Within the records below, how many lines hold the word "Gestionar"? Only the number should be returned.

[Working data Boundary: Start]

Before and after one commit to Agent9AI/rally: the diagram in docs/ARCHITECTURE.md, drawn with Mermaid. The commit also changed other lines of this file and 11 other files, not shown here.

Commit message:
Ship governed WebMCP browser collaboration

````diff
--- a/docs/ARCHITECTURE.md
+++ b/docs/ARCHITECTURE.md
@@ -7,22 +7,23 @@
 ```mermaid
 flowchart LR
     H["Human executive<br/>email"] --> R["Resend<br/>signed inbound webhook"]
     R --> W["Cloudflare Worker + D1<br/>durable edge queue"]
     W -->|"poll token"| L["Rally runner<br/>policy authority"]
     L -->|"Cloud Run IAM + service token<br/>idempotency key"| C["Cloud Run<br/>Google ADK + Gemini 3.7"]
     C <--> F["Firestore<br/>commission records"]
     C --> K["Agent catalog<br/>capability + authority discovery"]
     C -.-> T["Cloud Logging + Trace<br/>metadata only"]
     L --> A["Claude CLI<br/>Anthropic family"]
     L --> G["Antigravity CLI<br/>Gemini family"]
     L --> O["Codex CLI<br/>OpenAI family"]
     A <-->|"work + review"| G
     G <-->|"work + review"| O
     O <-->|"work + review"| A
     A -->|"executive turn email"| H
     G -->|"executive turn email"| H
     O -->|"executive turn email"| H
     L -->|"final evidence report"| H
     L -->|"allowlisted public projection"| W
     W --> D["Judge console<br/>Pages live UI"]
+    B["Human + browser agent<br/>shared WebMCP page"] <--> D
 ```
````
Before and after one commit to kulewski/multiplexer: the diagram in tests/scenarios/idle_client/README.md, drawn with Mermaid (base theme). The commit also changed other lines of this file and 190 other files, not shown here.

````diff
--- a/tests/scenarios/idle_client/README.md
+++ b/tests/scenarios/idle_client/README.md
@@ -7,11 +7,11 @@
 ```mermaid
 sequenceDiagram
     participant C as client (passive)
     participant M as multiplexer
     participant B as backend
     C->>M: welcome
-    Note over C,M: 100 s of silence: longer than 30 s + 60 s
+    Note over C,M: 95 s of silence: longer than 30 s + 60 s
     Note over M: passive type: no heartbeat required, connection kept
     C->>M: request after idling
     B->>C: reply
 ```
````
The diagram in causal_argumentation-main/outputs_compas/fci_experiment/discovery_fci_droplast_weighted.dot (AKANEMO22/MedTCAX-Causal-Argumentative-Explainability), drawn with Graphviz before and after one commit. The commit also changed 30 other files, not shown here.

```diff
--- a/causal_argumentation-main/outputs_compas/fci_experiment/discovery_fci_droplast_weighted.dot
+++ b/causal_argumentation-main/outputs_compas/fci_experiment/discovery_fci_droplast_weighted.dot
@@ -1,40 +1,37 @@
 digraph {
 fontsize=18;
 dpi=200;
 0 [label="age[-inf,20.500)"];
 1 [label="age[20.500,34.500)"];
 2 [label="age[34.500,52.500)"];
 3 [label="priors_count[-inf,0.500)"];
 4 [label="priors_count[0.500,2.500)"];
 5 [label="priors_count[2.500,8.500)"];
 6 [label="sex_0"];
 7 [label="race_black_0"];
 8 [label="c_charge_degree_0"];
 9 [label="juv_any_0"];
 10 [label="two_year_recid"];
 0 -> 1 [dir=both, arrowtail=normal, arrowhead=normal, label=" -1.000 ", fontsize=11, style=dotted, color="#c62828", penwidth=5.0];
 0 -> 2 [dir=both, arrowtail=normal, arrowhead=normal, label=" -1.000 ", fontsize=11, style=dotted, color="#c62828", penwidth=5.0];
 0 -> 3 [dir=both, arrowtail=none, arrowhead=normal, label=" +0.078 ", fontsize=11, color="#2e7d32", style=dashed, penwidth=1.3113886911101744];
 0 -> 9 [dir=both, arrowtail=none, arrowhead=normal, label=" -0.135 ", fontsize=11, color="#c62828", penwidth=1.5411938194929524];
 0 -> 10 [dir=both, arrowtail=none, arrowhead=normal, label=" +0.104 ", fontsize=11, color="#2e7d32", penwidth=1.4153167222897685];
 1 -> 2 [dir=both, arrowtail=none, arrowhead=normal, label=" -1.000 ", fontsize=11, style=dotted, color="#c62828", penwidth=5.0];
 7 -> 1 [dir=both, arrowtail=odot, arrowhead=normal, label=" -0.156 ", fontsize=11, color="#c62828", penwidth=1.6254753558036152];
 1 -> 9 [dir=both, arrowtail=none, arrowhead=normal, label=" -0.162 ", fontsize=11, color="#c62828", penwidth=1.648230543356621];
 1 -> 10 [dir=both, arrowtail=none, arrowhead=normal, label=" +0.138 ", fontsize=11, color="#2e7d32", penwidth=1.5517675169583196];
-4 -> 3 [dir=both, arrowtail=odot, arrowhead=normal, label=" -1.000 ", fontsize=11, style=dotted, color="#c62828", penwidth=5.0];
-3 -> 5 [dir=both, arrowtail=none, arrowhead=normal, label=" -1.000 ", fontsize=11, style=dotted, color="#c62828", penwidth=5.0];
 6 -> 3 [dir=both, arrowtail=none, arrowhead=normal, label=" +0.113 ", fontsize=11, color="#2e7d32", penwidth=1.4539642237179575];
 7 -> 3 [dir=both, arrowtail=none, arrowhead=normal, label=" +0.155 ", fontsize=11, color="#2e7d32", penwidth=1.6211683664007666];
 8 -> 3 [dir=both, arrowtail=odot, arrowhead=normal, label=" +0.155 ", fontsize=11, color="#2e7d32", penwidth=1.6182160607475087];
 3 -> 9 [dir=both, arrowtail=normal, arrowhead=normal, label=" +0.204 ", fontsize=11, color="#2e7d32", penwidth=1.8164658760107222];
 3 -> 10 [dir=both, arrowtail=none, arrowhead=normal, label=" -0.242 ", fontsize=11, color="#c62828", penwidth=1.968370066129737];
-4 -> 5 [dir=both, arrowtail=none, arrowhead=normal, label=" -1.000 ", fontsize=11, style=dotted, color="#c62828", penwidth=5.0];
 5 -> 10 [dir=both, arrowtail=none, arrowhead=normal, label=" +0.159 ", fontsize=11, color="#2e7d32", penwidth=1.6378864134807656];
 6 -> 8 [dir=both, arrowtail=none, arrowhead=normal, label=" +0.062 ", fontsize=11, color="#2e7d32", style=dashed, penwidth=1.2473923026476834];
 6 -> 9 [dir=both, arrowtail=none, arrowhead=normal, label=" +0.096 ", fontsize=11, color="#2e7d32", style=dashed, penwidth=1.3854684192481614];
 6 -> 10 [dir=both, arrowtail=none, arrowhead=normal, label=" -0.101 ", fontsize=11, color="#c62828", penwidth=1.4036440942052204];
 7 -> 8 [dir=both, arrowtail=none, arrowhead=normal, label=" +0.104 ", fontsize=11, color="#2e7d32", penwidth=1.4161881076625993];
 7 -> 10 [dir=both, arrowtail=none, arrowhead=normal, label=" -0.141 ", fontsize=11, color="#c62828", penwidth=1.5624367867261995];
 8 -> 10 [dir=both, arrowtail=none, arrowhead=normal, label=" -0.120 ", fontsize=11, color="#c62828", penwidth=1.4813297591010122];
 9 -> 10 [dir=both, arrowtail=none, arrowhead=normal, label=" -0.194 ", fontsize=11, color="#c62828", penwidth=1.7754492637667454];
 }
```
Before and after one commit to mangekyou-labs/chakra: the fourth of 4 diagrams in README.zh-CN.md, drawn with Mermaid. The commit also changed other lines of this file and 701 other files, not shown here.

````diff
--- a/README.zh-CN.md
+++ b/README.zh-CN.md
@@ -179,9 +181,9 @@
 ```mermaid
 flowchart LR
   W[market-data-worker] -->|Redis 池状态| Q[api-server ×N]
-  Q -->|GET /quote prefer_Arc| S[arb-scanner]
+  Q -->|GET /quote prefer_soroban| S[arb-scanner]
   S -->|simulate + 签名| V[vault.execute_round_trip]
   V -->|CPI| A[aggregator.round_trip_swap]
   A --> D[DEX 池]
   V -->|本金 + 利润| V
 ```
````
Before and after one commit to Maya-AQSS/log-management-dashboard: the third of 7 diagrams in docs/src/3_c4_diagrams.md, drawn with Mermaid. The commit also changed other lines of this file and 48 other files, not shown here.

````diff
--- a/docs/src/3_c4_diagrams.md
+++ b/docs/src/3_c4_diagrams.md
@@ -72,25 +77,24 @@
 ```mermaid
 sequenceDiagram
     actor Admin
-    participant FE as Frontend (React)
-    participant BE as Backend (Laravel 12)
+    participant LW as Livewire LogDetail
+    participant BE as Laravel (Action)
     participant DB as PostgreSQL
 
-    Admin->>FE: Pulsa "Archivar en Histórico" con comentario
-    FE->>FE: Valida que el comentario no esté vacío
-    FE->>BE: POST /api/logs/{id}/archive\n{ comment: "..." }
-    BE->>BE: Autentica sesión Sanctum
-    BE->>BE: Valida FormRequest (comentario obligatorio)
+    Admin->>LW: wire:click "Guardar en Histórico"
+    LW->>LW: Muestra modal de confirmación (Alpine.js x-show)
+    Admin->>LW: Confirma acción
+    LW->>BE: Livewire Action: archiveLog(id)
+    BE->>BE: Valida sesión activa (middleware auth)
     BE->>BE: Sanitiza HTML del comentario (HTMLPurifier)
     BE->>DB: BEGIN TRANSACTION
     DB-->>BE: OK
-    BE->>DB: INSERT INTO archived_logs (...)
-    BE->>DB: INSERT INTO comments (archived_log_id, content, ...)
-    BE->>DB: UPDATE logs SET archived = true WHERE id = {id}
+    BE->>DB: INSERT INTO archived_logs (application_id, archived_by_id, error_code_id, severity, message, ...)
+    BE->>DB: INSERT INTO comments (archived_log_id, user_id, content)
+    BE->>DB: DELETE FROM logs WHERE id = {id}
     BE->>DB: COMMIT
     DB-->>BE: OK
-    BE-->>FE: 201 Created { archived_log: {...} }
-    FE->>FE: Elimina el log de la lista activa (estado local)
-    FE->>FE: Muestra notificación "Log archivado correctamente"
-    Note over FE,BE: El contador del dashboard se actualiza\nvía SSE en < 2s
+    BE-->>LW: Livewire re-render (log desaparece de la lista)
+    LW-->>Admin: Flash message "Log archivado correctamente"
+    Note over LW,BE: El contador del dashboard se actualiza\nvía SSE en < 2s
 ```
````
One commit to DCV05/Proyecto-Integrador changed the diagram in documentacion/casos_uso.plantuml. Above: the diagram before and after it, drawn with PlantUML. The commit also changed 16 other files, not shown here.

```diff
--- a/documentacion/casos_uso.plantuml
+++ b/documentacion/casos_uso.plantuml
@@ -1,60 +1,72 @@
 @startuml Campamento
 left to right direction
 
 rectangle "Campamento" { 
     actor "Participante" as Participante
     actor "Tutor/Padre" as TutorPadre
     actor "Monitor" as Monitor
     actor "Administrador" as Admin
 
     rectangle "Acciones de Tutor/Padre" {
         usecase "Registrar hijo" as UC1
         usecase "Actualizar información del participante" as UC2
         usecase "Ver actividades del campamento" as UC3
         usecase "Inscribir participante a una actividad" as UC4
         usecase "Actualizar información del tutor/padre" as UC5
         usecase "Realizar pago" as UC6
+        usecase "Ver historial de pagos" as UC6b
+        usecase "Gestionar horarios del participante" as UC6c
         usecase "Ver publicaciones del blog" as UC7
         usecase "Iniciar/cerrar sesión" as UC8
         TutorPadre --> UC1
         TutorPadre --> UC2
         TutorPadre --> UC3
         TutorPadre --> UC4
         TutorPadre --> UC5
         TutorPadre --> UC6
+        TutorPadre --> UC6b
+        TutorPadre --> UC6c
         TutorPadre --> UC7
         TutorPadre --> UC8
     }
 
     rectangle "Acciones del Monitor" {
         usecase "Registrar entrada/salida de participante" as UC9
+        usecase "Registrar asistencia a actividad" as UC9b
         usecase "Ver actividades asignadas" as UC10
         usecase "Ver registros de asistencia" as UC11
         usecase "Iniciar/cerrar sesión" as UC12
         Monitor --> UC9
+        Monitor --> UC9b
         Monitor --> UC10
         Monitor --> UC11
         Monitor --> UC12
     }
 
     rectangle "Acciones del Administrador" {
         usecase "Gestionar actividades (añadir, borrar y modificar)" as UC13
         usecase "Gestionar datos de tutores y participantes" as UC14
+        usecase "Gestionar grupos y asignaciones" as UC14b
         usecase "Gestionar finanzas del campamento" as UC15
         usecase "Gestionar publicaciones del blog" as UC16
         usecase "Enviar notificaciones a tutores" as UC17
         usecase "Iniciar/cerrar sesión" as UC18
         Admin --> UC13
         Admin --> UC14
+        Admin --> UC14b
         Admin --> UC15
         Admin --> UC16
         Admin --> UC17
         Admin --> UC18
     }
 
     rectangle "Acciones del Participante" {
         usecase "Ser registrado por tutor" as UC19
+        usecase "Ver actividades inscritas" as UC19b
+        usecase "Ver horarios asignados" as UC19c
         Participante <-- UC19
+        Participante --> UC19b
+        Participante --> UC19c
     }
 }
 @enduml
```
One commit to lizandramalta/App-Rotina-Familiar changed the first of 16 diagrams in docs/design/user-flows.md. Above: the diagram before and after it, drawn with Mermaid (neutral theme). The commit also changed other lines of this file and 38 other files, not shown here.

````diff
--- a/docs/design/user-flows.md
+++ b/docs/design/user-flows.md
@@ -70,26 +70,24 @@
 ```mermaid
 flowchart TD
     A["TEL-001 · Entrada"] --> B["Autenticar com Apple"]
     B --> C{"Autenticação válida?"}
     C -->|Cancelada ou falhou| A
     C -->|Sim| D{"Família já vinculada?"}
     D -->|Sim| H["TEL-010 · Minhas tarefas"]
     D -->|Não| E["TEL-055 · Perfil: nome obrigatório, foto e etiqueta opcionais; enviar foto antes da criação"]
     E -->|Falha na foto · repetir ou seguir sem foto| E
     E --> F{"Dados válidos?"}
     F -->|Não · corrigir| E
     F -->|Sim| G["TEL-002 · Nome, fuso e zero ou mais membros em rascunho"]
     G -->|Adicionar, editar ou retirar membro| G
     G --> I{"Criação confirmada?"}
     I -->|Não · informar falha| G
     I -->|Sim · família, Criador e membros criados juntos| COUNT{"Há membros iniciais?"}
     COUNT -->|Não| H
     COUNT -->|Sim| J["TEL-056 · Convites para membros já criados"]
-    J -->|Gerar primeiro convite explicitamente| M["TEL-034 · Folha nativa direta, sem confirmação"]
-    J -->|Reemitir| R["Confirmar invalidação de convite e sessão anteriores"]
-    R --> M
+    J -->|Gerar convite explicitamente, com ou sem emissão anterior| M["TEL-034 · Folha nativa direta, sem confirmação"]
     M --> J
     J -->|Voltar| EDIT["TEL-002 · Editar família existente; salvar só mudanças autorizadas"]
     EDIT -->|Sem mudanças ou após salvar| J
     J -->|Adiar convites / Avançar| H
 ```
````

[Working data Boundary: End]

> Expected answer: 6